The dividends policy towards shareholders in those days was less than open-handed - the central function of any money left over was to secure the quality of the journalism and the paper's independence.
Erkko took the view that the personnel, too, should be getting a share of the spoils.
Before Sanoma was listed on the Helsinki Stock Exchange, the annual report always contained a table - in a very prominent position - that reported how the personnel fund set up at Erkko's initiative and run by the employees received more from the company in profit bonuses than the shareholders got in dividend income.
In his own way, Aatos Erkko was a peculiar investor in stocks and shares, in the sense that he was regularly to be heard fulminating against the bourses, even though he did take his family company to listing in Helsinki in 1999.
He often declared that for him the idea of speculative trading in shares was somehow irresponsible.
He also voted with his feet on the matter: if the organisers of the closing party for the journalists' school had unwisely chosen the restaurant at the HSE as the venue, Erkko would announce that he was unfortunately prevented from attending.
He would prefer to spend this particular evening in the queue for the hot-dog stand or chatting in a local bar with a publican of his acquaintance.
Finland's richest man was also famously a familiar sight around town in the parks, travelling on buses and trams, and seated in the cafés in downtown Helsinki.
As often as not, he was alone.
Aatos Erkko did not "throw it about", and he did not relish or miss the spotlight.
As a media magnate, he was a very private man in life, even described as shy and retiring.
His funeral is likewise hardly expected to be a large and showy affair.
In 1999, Sanoma Oy, the publishers WSOY, and Helsinki Media Company merged to form the listed company SanomaWSOY.
Sanoma Oy had large liquid assets at its disposal, through which the company was able to grow into a European media giant.
It also began to pay good dividends to its shareholders.
For Aatos Erkko, this meant a new era as a user of money.

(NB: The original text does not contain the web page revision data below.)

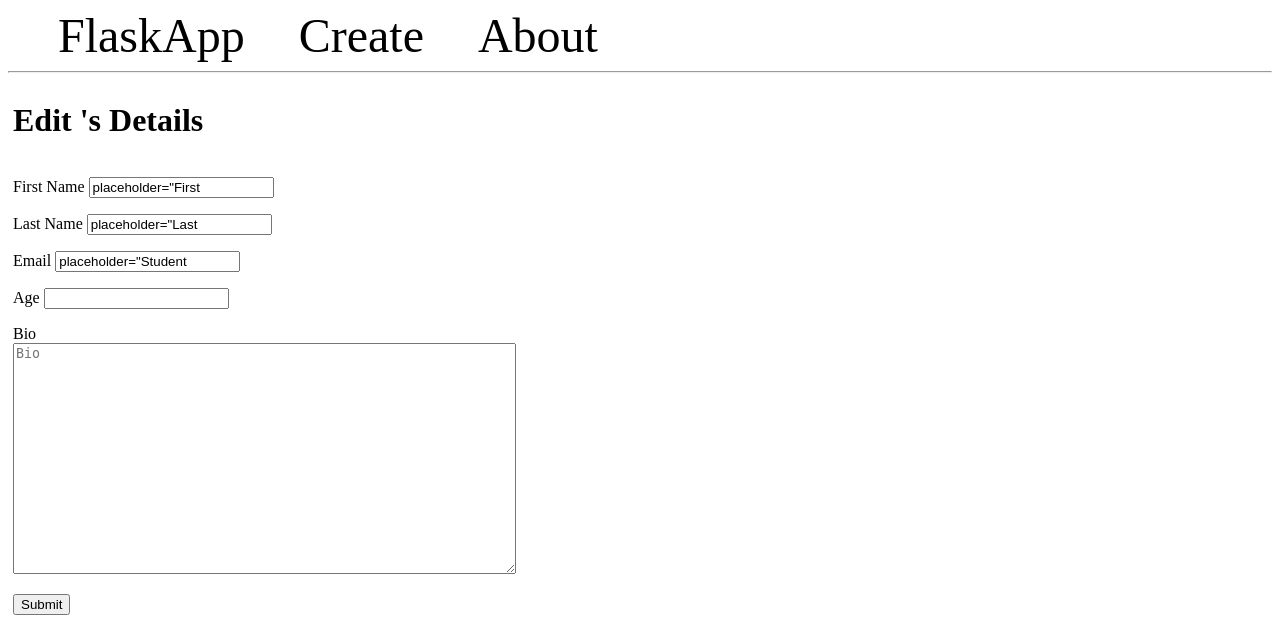
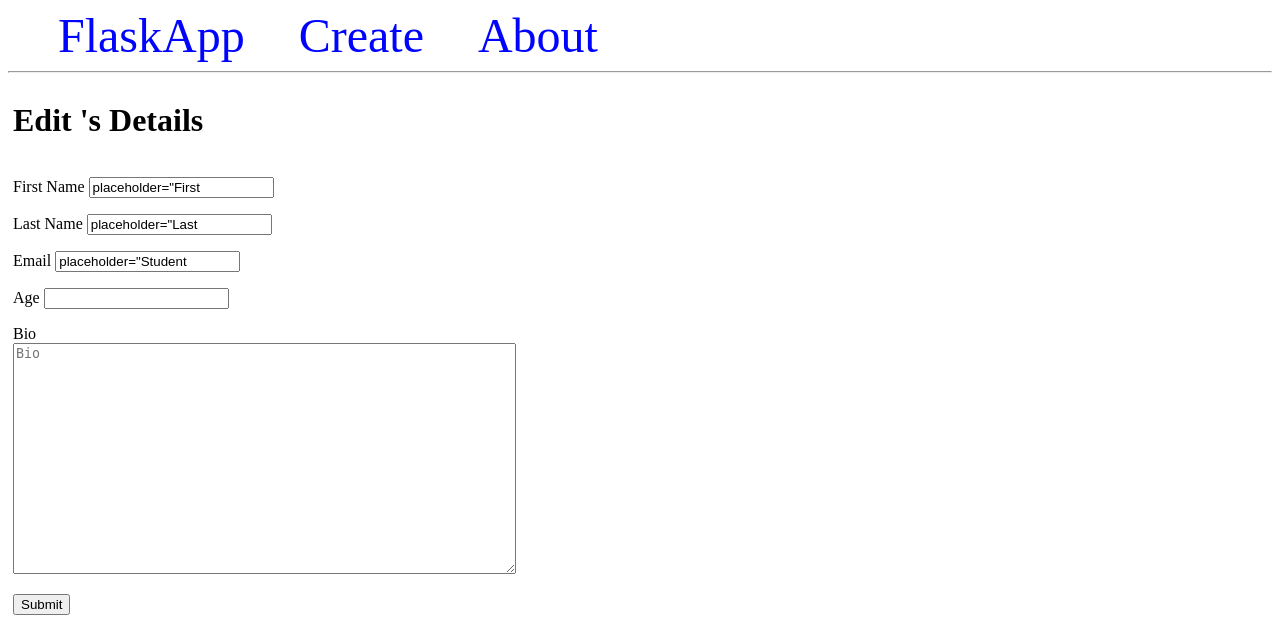
Before and after one commit to Naman0076/flask_crud, a Python web app: template templates/edit.html in a window 1280 px wide. Shown: the top 630 px of the page. Run offline with Jinja, Linux system fonts and the light colour scheme; the template is opened without the code that fills it, so the values that code supplies are empty.

Commit message:
first commit

```diff
--- a/templates/base.html
+++ b/templates/base.html
@@ -37,7 +37,7 @@
         }
 
         nav a {
-            color: #000000;
+            color: #0004ff;
             font-size: 3em;
             margin-left: 50px;
             text-decoration: none;
```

He directed tens of millions to the Jane & Aatos Erkko Foundation, established in 2002, which supports high-level international research, arts and culture, and has among other things become a significant backer of projects in the field of medicine.

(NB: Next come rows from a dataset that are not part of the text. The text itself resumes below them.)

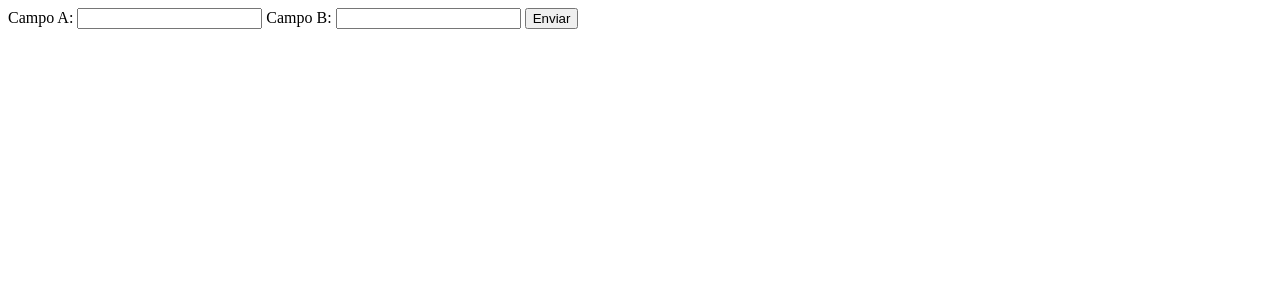
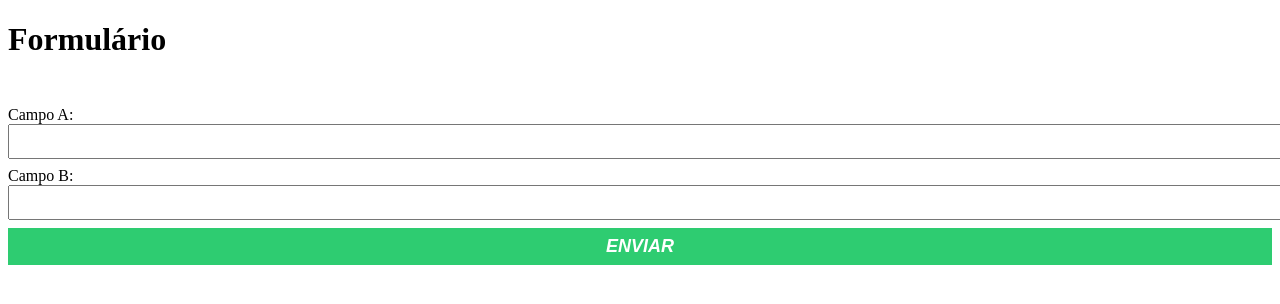
Before and after one commit to olucasmura/curso_ebac_frontend, a plain HTML site: page index.html in a window 1280 px wide. Drawn offline with Linux system fonts and the light colour scheme.

Commit message:
Add files via upload

```diff
--- a/index.html
+++ b/index.html
@@ -3,10 +3,12 @@
 <head>
     <meta charset="UTF-8">
     <meta name="viewport" content="width=device-width, initial-scale=1.0">
+    <link rel="stylesheet" href="./main.css">
     <title>Formulário HTML</title>
 </head>
 
 <body>
+    <h1>Formulário</h1>
     <form id="myForm">
         <label for="campoA">Campo A:</label>
         <input type="number" id="campoA" name="campoA">
```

Erkko was also a major player in 2005 when two foundations close to Helsingin Sanomat were merged to become the Helsingin Sanomat Foundation, which exists to advance and support excellence in research as a means of guaranteeing the broad base, independence, and continuity of Finnish scientific work, particularly in the areas of communications and futures research.
It was Erkko's will that his money would be put to things that would go on giving for a long time to come.
Helsingin Sanomat / First published in print 8.5.2012
Previously in HS International Edition:
Aatos Erkko (1932-2012) (7.5.2012)
Aatos Erkko remembered in Finland and abroad (8.5.2012)
Jane & Aatos Erkko Foundation
Helsingin Sanomat Foundation
TEEMU LUUKKA / Helsingin Sanomat